“Thanks,” she replies more cordially than I’d be.
“I was in town for Thanksgiving, and my parents are here, so I came along.”
Angling us away from him, I’m digging her not-give-a-shit attitude. “Thank you for coming. Have a good time.”
Determination enters his eyes, and he says, “Some of the gang are out back on the veranda. They’ve been looking for you.”
“I’ve been right here in the same place for the past hour.” Her tone is firm, but I can see the way her shoulders have started to fall. I reach over and wrap my finger around hers.
He continues, “Well, you know how they hate hanging out at these things.” One look at her and anyone who knows her can tell she’s hurt.
I’m about to step in to end this, my heart hurting for her and angry that he’s so blind to how she’s feeling, but she says, “Do you remember my sixteenth birthday, Trevor?”
He at least gives her the courtesy of pretending to attempt to remember. “I don’t.”
“That’s okay. I do. You and ‘the gang’ stopped by.” He actually appears pleased with himself, as if he did her a favor. “I went to tell the caterers we needed more food, and when I returned to the pool house, everyone was gone.”

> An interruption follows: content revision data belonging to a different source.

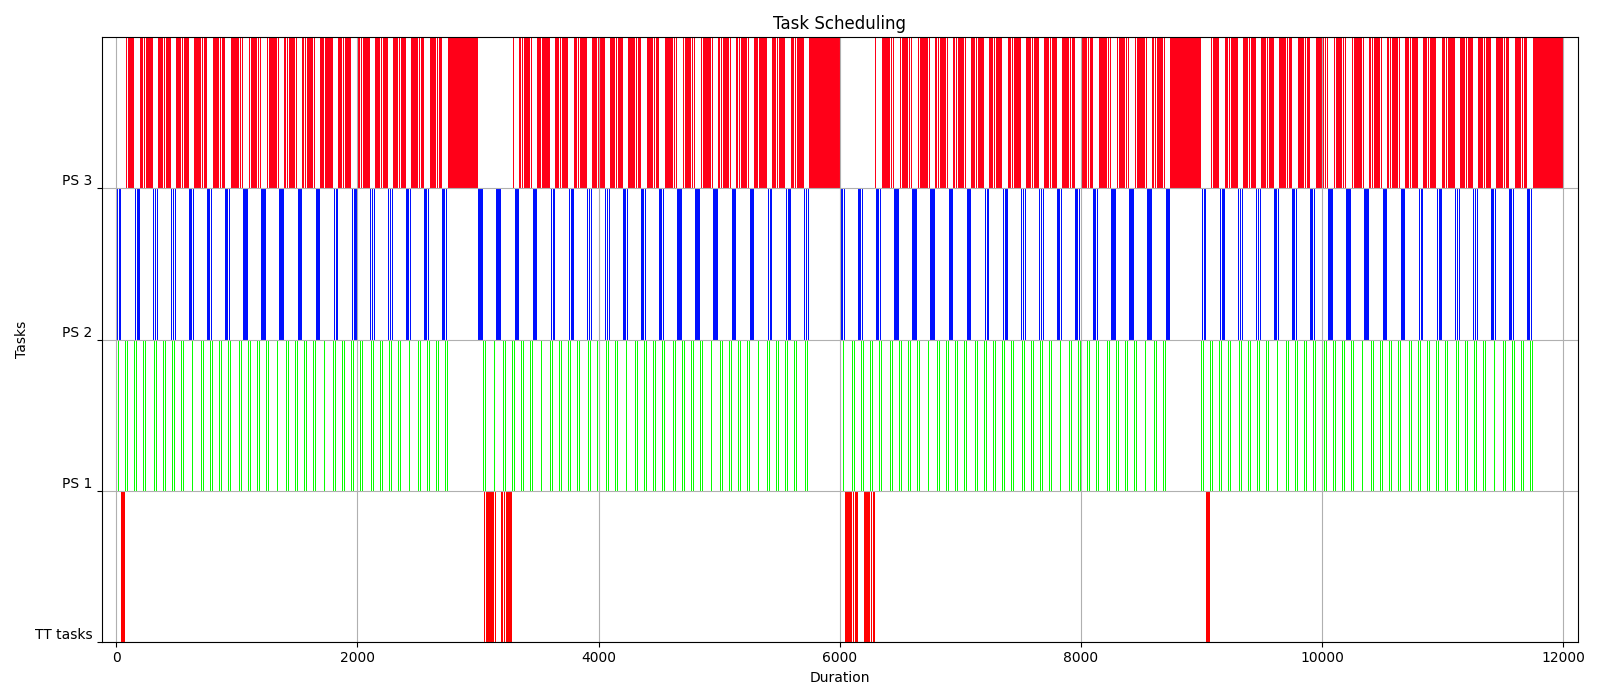
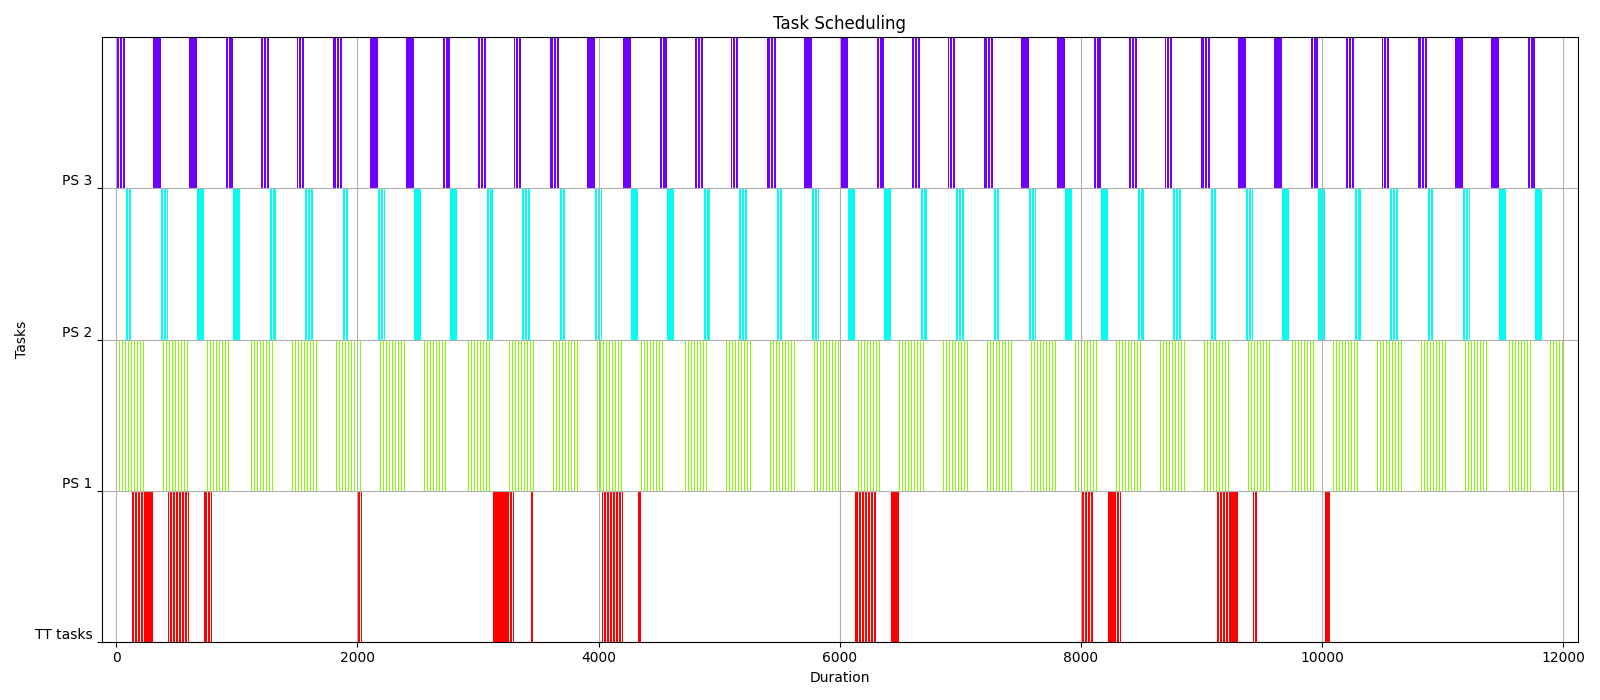
penalty + temp

Changed region(s): [[0.0625, 0.03, 1.0, 0.93]]

diff --git a/libraries/simulationAnealing.py b/libraries/simulationAnealing.py
@@ -69,6 +69,24 @@ class SimulatedAnnealing:
         # can add more termination criteria
         return self.currTemp <= self.finalTemp or self.currIter >= self.maxIter or self.currCost < self.toll
 
+    def plotTemperature(self):
+        iterations = list(range(int(self.maxIter/self.currIterationPerTemp)+1))
+        temperatures = [self.currTemp*self.alpha**i for i in iterations]
+        differences = [0.001, 0.01, 0.1, 1.0]
+        for d in differences:
+            metropolis = [np.exp(-d/t) for t in temperatures]
+            # plot iterations vs metropolis
+            label = 'diff=%.3f' % d
+            plt.plot(iterations, metropolis, marker='x', label=label)
+        # inalize plot
+        plt.xlabel('Iteration')
+        plt.ylabel('Metropolis Criterion')
+        #plt.ylim((0.0001, 1))
+        #plt.yscale("log")
+        plt.grid()
+        plt.legend()
+        plt.show()
+
     def initializeSolution(self):
         max_sep = max([task.separation for task in self.ETtasks])
         init_ps = []#[(300, 1000, 1000)]*max_sep   #[(1070, 2000, 1580), (200, 2000, 1470), (100, 1000, 1000)]
@@ -113,6 +131,7 @@ class SimulatedAnnealing:
         fig, ax = plt.subplots()
         #ax.plot(self.datalog["bins"], self.datalog["cost"])
         ax.plot(self.datalog["accepted_bins"], [self.datalog["costs"][i] for i in self.datalog["accepted_bins"]])#, color="red", marker="x")
+        ax.set_ylim((0, 3))
         ax.grid()
         ax.set_xlabel("Iterations")
         ax.set_ylabel("Cost")
@@ -137,38 +156,39 @@ class SimulatedAnnealing:
             return random.random() < math.exp(-cost / self.currTemp)
         return False
 
-    def computeCost(self, solution, params=["wcrt_tt", "wcrt_et"], weights=[0.5, 0.5]):
+    def computeCost(self, solution, weights=[0.5, 0.5]):
         assert sum(weights) == 1.0
 
-        wcrt = []
+        #EDP
+        et_schedulable, et_wcrt, et_penalty = True, [], 0
         for ps in solution:
-            wcrt = wcrt + EDP(ps)[1]
+            schedulable, WCRT, penalty = EDP(ps)
+            et_schedulable = et_schedulable and schedulable
+            et_wcrt = et_wcrt + WCRT
+            et_penalty += penalty
+        et_penalty /= len(solution)
 
-        params_dict = {
-            "wcrt_tt": np.mean(EDF(self.TTtasks + solution)[2]),
-            "wcrt_et": np.mean(wcrt),
-            "duration": max([ps.duration for ps in solution]),
-        }
-        cost = 0 if self.isValidNeighbor(solution) else 1
+        #EDF
+        tt_schedulable, __, tt_wcrt, tt_penalty = EDF(self.TTtasks + solution)
 
-        for w, val in zip(weights, params):
-            cost += w * params_dict[val] / self.hyperperiod
+        cost = 0 if et_schedulable and tt_schedulable else 1 + 0.5 * et_penalty + 0.5 * tt_penalty
+        for w, c in zip(weights, [np.mean(et_wcrt), np.mean(tt_wcrt)]):
+            cost += w * c / self.hyperperiod
         return cost
 
     def neighborOperator(self, center):
         def getrandomneighbor():
             new_center = []
             for ps in center:
-                new_duration = self.clamp(ps.duration + random.randint(-10, 10) * 10, 1, self.hyperperiod)
                 new_period = self.period_divisors[self.clamp(self.period_divisors.index(ps.period) + random.choice([-1, 0, 1]), 0, len(self.period_divisors)-1)]
-                new_deadline = self.clamp(ps.deadline + random.randint(-10, 10) * 10, 1, self.hyperperiod)#self.period_divisors[self.period_divisors.index(ps.deadline) + random.choice([-1, 0, 1])]
+                new_duration = self.clamp(ps.duration + random.randint(-10, 10) * 10, 1, new_period)
+                new_deadline = self.clamp(ps.deadline + random.randint(-10, 10) * 10, new_duration, new_period)
                 new_center.append(PollingServer(ps.name, new_duration, new_period, new_deadline, ps.tasks, ps.separation))
             return new_center
 
         neighbor = getrandomneighbor()
-        while not self.isSatisfyingConstraints(neighbor):
-            neighbor = getrandomneighbor()
-
+        #while not self.isSatisfyingConstraints(neighbor):
+        #    neighbor = getrandomneighbor()
         return neighbor
 
     def isSatisfyingConstraints(self, neighbor) -> bool:
@@ -218,8 +238,9 @@ if __name__ == "__main__":
     TT, ET = dl.loadFile()
 
 
-    """
-    sa = SimulatedAnnealing(TT, ET)
+    #"""
+    sa = SimulatedAnnealing(TT, ET, maxiter=1000)
+    #sa.plotTemperature()
     sa.printSolution()
 
     if False:
@@ -238,10 +259,12 @@ if __name__ == "__main__":
     sa = msa.run()
     sa.printSolution()
 
-    schedulable_TT, timetable, wcrt_TT = EDF(TT + sa.solution)
+    """
+
+    schedulable_TT, timetable, wcrt_TT, __ = EDF(TT + sa.solution)
     print(wcrt_TT)
     for ps in sa.solution:
-        schedulable_ET, wcrt_ET = EDP(ps)
+        schedulable_ET, wcrt_ET, __ = EDP(ps)
         print(wcrt_ET)
 
     sa.printSolution()

diff --git a/libraries/algorithms.py b/libraries/algorithms.py
@@ -13,10 +13,13 @@ def EDF(tasks):
     durations = [obj.duration for obj in tasks] #durations
     deadlines = [obj.deadline for obj in tasks] #deadlines
 
+    penalty = [0] * len(tasks)
+
     while t < T:
         for i, task in enumerate(tasks):
             if durations[i] > 0 and deadlines[i] <= t:
-                wcrt[i] = T-releases[i]
+                wcrt[i] = max(wcrt[i], T-releases[i])
+                penalty[i] = max(penalty[i], T-releases[i])
                 schedulable = False
             if t % task.period == 0:
                 releases[i] = t
@@ -35,10 +38,11 @@ def EDF(tasks):
 
     if any(v > 0 for v in durations):
         for idx in [i for i, response in enumerate(wcrt) if response == -1]:
-            wcrt[idx] = T-releases[idx]
+            wcrt[idx] = max(wcrt[idx], T-releases[idx])
+            penalty[idx] = max(penalty[idx], T-releases[idx])
             schedulable = False
         
-    return schedulable, timetable, wcrt
+    return schedulable, timetable, wcrt, sum(penalty)/(T*len(tasks))
 
 
 def EDP(ps: PollingServer):
@@ -48,6 +52,8 @@ def EDP(ps: PollingServer):
     T = lcm(*[obj.period for obj in ps.tasks])
     WCRT = [T]*len(ps.tasks)
     schedulable = True
+
+    penalty = 0
 
     for i, ETtask1 in enumerate(ps.tasks):
         t = 0
@@ -64,8 +70,10 @@ def EDP(ps: PollingServer):
             t += 1
 
         if WCRT[i] > ETtask1.deadline:
+            penalty += WCRT[i] - ETtask1.deadline
             schedulable = False
-    return schedulable, WCRT
+
+    return schedulable, WCRT, penalty/T
 
 if __name__ == "__main__":
     path = "./test_cases/taskset_small.csv"
@@ -78,6 +86,6 @@ if __name__ == "__main__":
         budget, period, deadline = params[idx]
         init_ps.append(PollingServer("Polling Server", budget, period, deadline, tasks, separation=sep))
 
-    print([EDP(ps) for ps in init_ps])
-    schedulable, timetable, wcrt = EDF(TT + init_ps)
-    print(schedulable, wcrt)
+    print("EDP", [EDP(ps) for ps in init_ps])
+    schedulable, timetable, wcrt, penalty = EDF(TT + init_ps)
+    print("EDF", schedulable, wcrt, penalty)
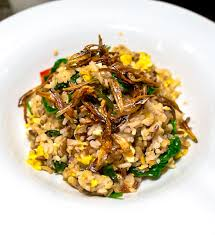
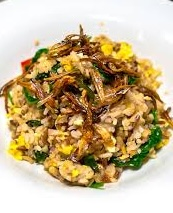
Alter styles on various pages
Also cropped images

diff --git a/src/menu.js b/src/menu.js
@@ -40,9 +40,9 @@ export const foodSet = [
     new Food('/images/menu_items/food/nasi_goreng_kampung.jpeg', 'Nasi Goreng Kampung', 'Traditional village-style fried rice, cooked with anchovies, vegetables, and a generous helping of sambal for an extra burst of flavor. It\'s a rustic and hearty dish that evokes the warmth of home-cooked meals.', '6 Rm'),
     new Food('/images/menu_items/food/nasi_goreng_pattaya.jpeg', 'Nasi Goreng Pattaya', 'Fried rice wrapped in a soft omelette, served with a tangy chili sauce. This unique dish offers a delightful contrast between the savoury rice and the sweetness of the sauce.', '7 Rm'),
     new Food('/images/menu_items/food/nasi_ayam_goreng.png', 'Nasi Ayam Goreng', 'Fragrant rice served with perfectly crispy fried chicken, seasoned with a blend of Malay spices. It\'s a simple, comforting dish that combines the best of fried rice and fried chicken.', '7.5 Rm'),
-    new Food('/images/menu_items/food/mee_goreng.jpeg', 'Mee / Bihun / Maggi / Kway Teow Goreng', 'Stir-fried noodles or rice noodles (your choice) tossed with vegetables, soy sauce, and spices. This dish is a street food favorite, packed with flavor and perfect for a quick bite.', '6 Rm'),
-    new Food('/images/menu_items/food/mee_bandung.jpg', 'Mee / Bihun / Maggi / Kway Teow Bandung', 'A noodle dish in a rich, flavorful broth made with a mix of spicy and sweet flavors. Served with your choice of noodles, this dish offers a comforting bowl of hearty goodness.', '8 Rm'),
-    new Food('/images/menu_items/food/mee_kungfu.jpg', 'Mee / Bihun / Maggi / Kway Teow Kungfu', 'A crispy noodle dish where the noodles are fried to a crunchy perfection and topped with a thick, savory sauce. The contrasting textures of crispy and saucy make it a popular choice.', '8 Rm'),
+    new Food('/images/menu_items/food/mee_goreng.jpeg', 'Mee Goreng', 'Stir-fried noodles or rice noodles (your choice) tossed with vegetables, soy sauce, and spices. This dish is a street food favorite, packed with flavor and perfect for a quick bite.', '6 Rm'),
+    new Food('/images/menu_items/food/mee_bandung.jpg', 'Mee Bandung', 'A noodle dish in a rich, flavorful broth made with a mix of spicy and sweet flavors. Served with your choice of noodles, this dish offers a comforting bowl of hearty goodness.', '8 Rm'),
+    new Food('/images/menu_items/food/mee_kungfu.jpg', 'Mee Kungfu', 'A crispy noodle dish where the noodles are fried to a crunchy perfection and topped with a thick, savory sauce. The contrasting textures of crispy and saucy make it a popular choice.', '8 Rm'),
     new Food('/images/menu_items/food/tom_yam_ayam.jpeg', 'Tom Yam Ayam', 'A spicy and sour Thai-inspired soup with chicken, filled with aromatic herbs, chili, and lime. It\'s the perfect balance of heat and tang, warming you from the inside out.', '9 Rm'),
     new Food('/images/menu_items/food/tom_yam_daging.jpeg', 'Tom Yam Daging', 'This beef version of the famous Tom Yam soup features tender slices of beef in a spicy, tangy broth. The bold flavors and aromatic spices make this a must-try for beef lovers.', '10 Rm')
 ]

diff --git a/src/functions.js b/src/functions.js
@@ -37,7 +37,7 @@ export function renderHomeAboutUs() {
     home_img.classList.add('home_img');
     home_img.src = '/images/Ikan-masak-asam-pedas.jpg';
     home_img.alt = 'Family Restaurant Image';
-    home_img.style.width = '100%';
+    home_img.style.width = '75%';
     home_img.style.height = 'auto';
     home_img_div.appendChild(home_img);
 

diff --git a/src/template.html b/src/template.html
@@ -10,7 +10,7 @@
 
 <body>
     <header>
-        <h1>Warung Asam Pedas Padu</h1>
+        <h1>Warung Asam Pedas Padu 🇲🇾</h1>
         <nav>
             <button id="menu" class="header_button">Menu</button>
             <button id="about_us" class="header_button">About Us</button>

diff --git a/src/styles.css b/src/styles.css
@@ -283,6 +283,8 @@ footer {
 .home_img_div {
     margin-top: 1vh;
     margin-bottom: 2vh;
+    display: flex;
+    justify-content: center;
 }
 
 .home_text_div {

His smug smirk falls. Good.
He says, “I’m sure we thought—”
“No,” she says, raising her hand. “I’m not trying to make you feel bad for leaving back then, but don’t feel you have to stay tonight. I’m sure you have much better things to do than celebrate my special day.”
I’m probably mistaken, but is that remorse written on his face? “Chloe—”
She smiles. My kindhearted girlfriend gives him what he never did for her—she lets him off easy. “Thank you for coming. I hope you enjoy the party.”
Holding my hand, she pulls me closer, rejoining Ruby at the bar and leaving Trevor standing there like the asshole he is.
Guys like him don’t take rejection lightly. He doesn’t disappoint.
Bumping against me again, he stops, his eyes forward. “You can wear a rented suit, but that won’t change who you are or where you come from, Evans. Everyone knows you don’t belong here.” He turns his scowl on me. “You don’t belong in her world. Get out before you take her down with you, Townie.”
He can’t crack the foundation Chloe and I built. We’re solid. Angling my head to see him over my shoulder, I reply, “I’m sure your advice is given in the best interest of Chloe and not yourself.”
He takes a drink from his glass and then crunches on the ice. “Of course.”
I’m glad when he’s gone. His ego was sucking the oxygen from the air. Dr. Fox taps a glass across the room, grabbing everyone’s attention. The conversations slowly die down, and he asks for Chloe to join him.
Giddy, she jumps excitedly. “I’ll be back,” she says, rushing across the room. She’s absolutely stunning in her happiness, the pink of her cheeks and the gleam in her eyes when she looks into mine.
Ruby comes to stand beside me, and says, “You make her happy, Josh. I always saw who she was, but now the rest of the world gets to see it, too. She’s going to do great things in medicine, but you’ve given her a life outside that.”
I nod, my gaze staying with Chloe. “Thanks, but if I can give her an ounce of how she makes me feel, I’m doing a good job.”
While Chloe blows out the candles on her cake, I’m reminded of how different our worlds really are. My birthday was a cake my mom would bake, and she’d let me frost and sprinkle. They always tasted the best with sprinkles.
That cake in front of her probably cost a thousand dollars and doesn’t have one sprinkle on it.
Screw the cake, Chloe’s father doesn’t waste time presenting her with a diamond bracelet. Dangling a key fob, the light gleams off the Mercedes symbol when he says, “I decided to give you your graduation present early. Happy Birthday, honey.”
I’ve never known her to ask for anything, so I always considered her the last person who needs or wants extravagant gifts. She’s the most content person I know, but maybe that comes with being able to afford anything you want.
“Thank you,” she says, kissing his cheek as applause echoes around us.
I clap slowly, watching her weave her way back to me. Ruby says, “Girl doesn’t need another Mercedes.”
“What does she need?” I voice before I think twice.
She sips her champagne. “His approval.”
Ruby hits the nail on the head, but it wouldn’t be right to confirm it. Rushing to me, Chloe tosses me the fob. “Want to go for a ride?”